The immediate and enduring success of Lehar's operettas is due in part to his nostalgic backward gaze. He composed in an era when Vienna, classical music, and the world were in transition. For people like the tradition-loving Austrian haut bourgeoisie, these were terrifying times: Industrialization had fundamentally changed the pace and texture of city life. Wagner's music-dramas and esthetic philosophy, once controversial, had long since revolutionized the opera stage and pointed the way toward new musical styles. Freud's ideas were beginning to attract notice. The year after the premiere of The Merry Widow, composer Richard Strauss unleashed his shocking adaptation of Oscar Wilde's Salome upon the world of opera. The blithe gaiety of widow Hanna Glawari's world, like that inhabited by operetta characters stretching back to Die Fledermaus, could not be further from all that. She and her stage-mates, elegant grown-ups all, behave like high school students scheming and double-crossing each other before prom night.
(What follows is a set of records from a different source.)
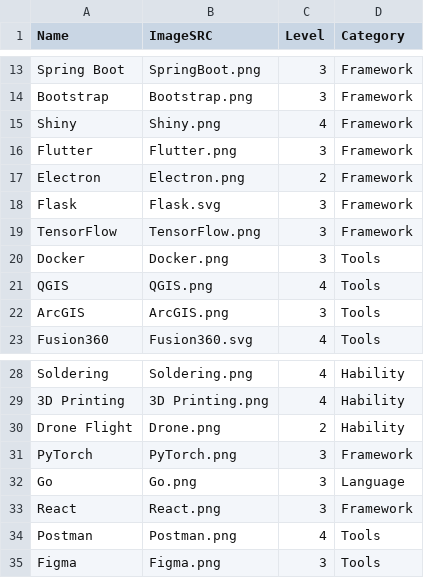
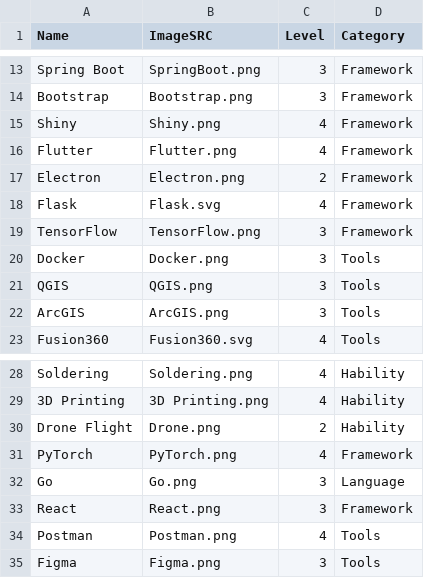
Before and after one commit to GustavoSantiago113/Web-Resume, a CSV file: data/skills.csv, drawn as a sheet; only a part is shown, gaps mark what is left out.

```diff
--- a/data/skills.csv
+++ b/data/skills.csv
@@ -15,8 +15,8 @@ Bootstrap,Bootstrap.png,3,Framework
 Shiny,Shiny.png,4,Framework
-Flutter,Flutter.png,3,Framework
+Flutter,Flutter.png,4,Framework
 Electron,Electron.png,2,Framework
-Flask,Flask.svg,3,Framework
+Flask,Flask.svg,4,Framework
 TensorFlow,TensorFlow.png,3,Framework
 Docker,Docker.png,3,Tools
-QGIS,QGIS.png,4,Tools
+QGIS,QGIS.png,3,Tools
 ArcGIS,ArcGIS.png,3,Tools
@@ -30,3 +30,3 @@ Soldering,Soldering.png,4,Hability
 Drone Flight,Drone.png,2,Hability
-PyTorch,PyTorch.png,3,Framework
+PyTorch,PyTorch.png,4,Framework
 Go,Go.png,3,Language
```
Also changed, not shown: data/myprojects.csv, 5 other files.
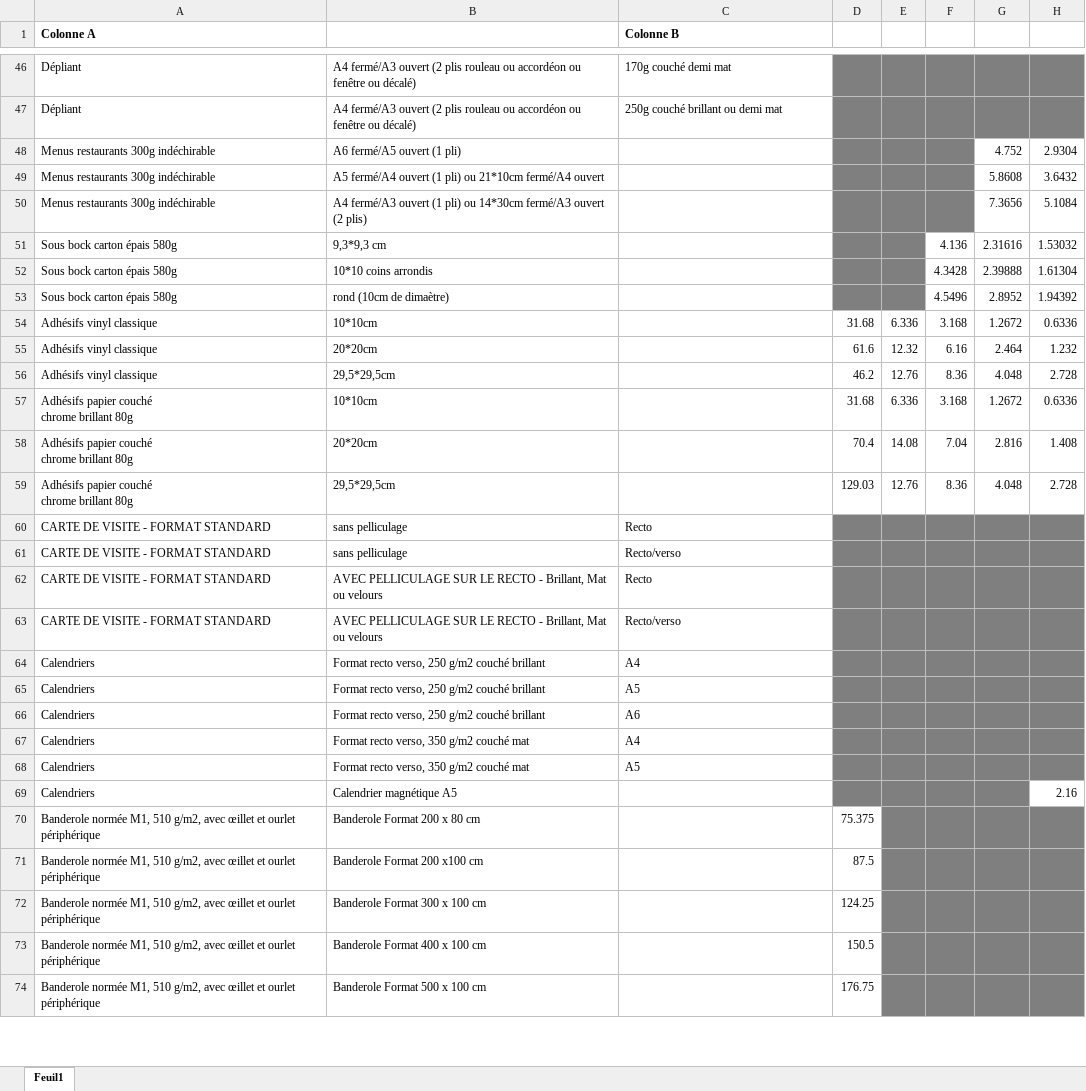
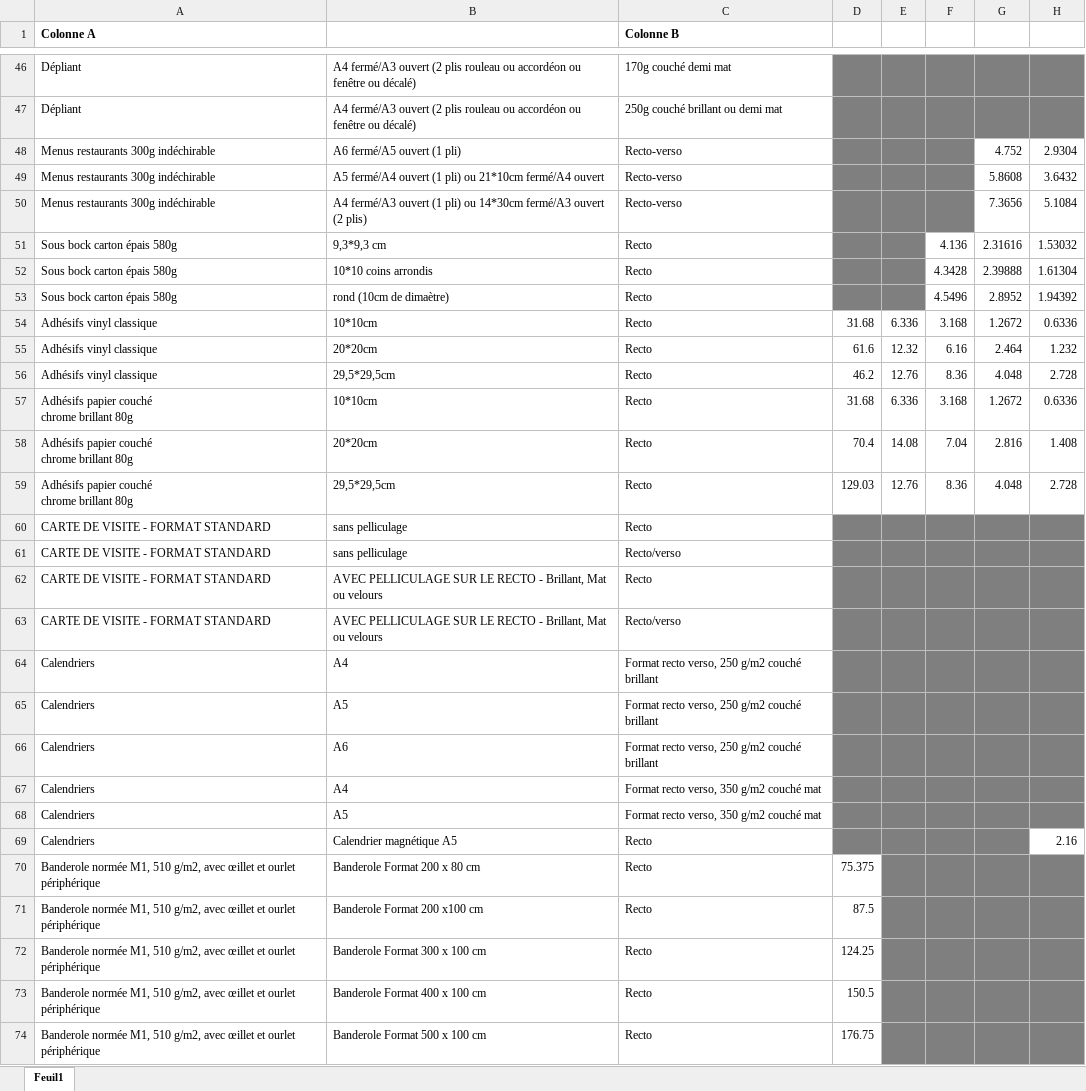
Before and after one commit to bricegeny-ctrl/devis-textile-apex, an Excel workbook: catalogue print et signalétique.xlsx, sheet Feuil1, drawn as a sheet; only a part is shown, gaps mark what is left out; values as stored, in another font and other column widths than the file's, no borders; the diff covers the shown part only; the diff names each change by its address in the sheet, - before the commit and + after, or states it on an @@ line.

```diff
--- a/catalogue print et signalétique.xlsx (sheet Feuil1)
+++ b/catalogue print et signalétique.xlsx (sheet Feuil1)
-C48:C50 (Colonne B): (empty)
+C48:C50 (Colonne B): Recto-verso
-C51:C59 (Colonne B): (empty)
+C51:C59 (Colonne B): Recto
-B64: Format recto verso, 250 g/m2 couché brillant
+B64: A4
-C64 (Colonne B): A4
+C64 (Colonne B): Format recto verso, 250 g/m2 couché brillant
-B65: Format recto verso, 250 g/m2 couché brillant
+B65: A5
-C65 (Colonne B): A5
+C65 (Colonne B): Format recto verso, 250 g/m2 couché brillant
-B66: Format recto verso, 250 g/m2 couché brillant
+B66: A6
-C66 (Colonne B): A6
+C66 (Colonne B): Format recto verso, 250 g/m2 couché brillant
-B67: Format recto verso, 350 g/m2 couché mat
+B67: A4
-C67 (Colonne B): A4
+C67 (Colonne B): Format recto verso, 350 g/m2 couché mat
-B68: Format recto verso, 350 g/m2 couché mat
+B68: A5
-C68 (Colonne B): A5
+C68 (Colonne B): Format recto verso, 350 g/m2 couché mat
-C69:C74 (Colonne B): (empty)
+C69:C74 (Colonne B): Recto
```
Also changed, not shown: 72 edited cells elsewhere in this sheet.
But the dramatic conceit upon which The Merry Widow rests is not without substance. Hanna Glawari, our heroine, returns to Pontevedro and to the suitor who rejected her when she was young and poor, but now she is a glamorous, still-youthful widow of enormous wealth…so rich, in fact, that she could single-handedly solve her homeland's fiscal crisis — if only she would marry one of its citizens. In the hands of the Swiss writer Friedrich Dürrenmatt, this premise became a fascinating study in the nature of conscience and complicity, as the returning rich widow demanded the execution of her young seducer. Dürrenmatt's stage treatment became the chilling 1964 feature film The Visit, starring Ingrid Bergman and Anthony Quinn. Before that came the Marx Brothers' anarchic 1933 satire Duck Soup, in which the rich widow is Mrs. Teasdale, played by the majestically naive Margaret Dumont. Will Mrs. Teasdale's millions save the tiny republic of Freedonia? Perhaps — if the war triggered by her rival suitors doesn't destroy it first.